Top of Supplied material

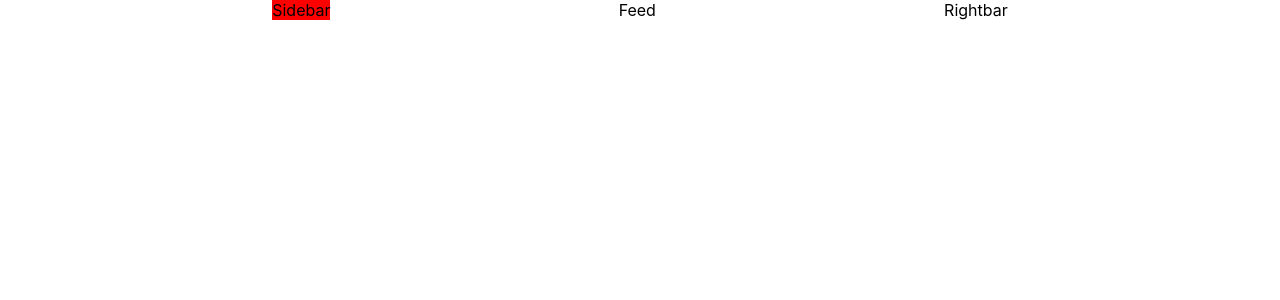
Repository: abubaker-cs/mui5_dashboard
Page: /
An editor plug-in stored every save of this project. The page is shown before and after the next save, followed by the edit.
The browser window is 1280 px wide. The pictures show the whole page.
The project was rebuilt for these pictures with package versions that can differ from the ones it lists, and the page was loaded fresh each time. Also part of the build but not shown: src/App.css.

Above is the page before, as saved 2022-07-17 05:25:26.

After the next save:
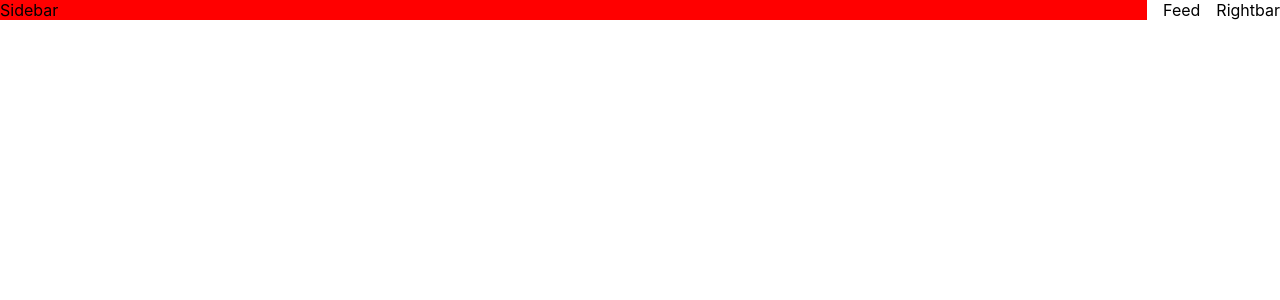
Saved 10 s later.
--- a/src/components/Sidebar.jsx
+++ b/src/components/Sidebar.jsx
@@ -3,7 +3,7 @@
 
 const Sidebar = () => {
   return (
-    <Box bgcolor="red" flex>
+    <Box bgcolor="red" flex={1}>
       Sidebar
     </Box>
   );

Bottom of Supplied material

#### Exercise goal:
Return every line from the entries above that includes the word "bgcolor".

#### Exercise solution:
-    <Box bgcolor="red" flex>
+    <Box bgcolor="red" flex={1}>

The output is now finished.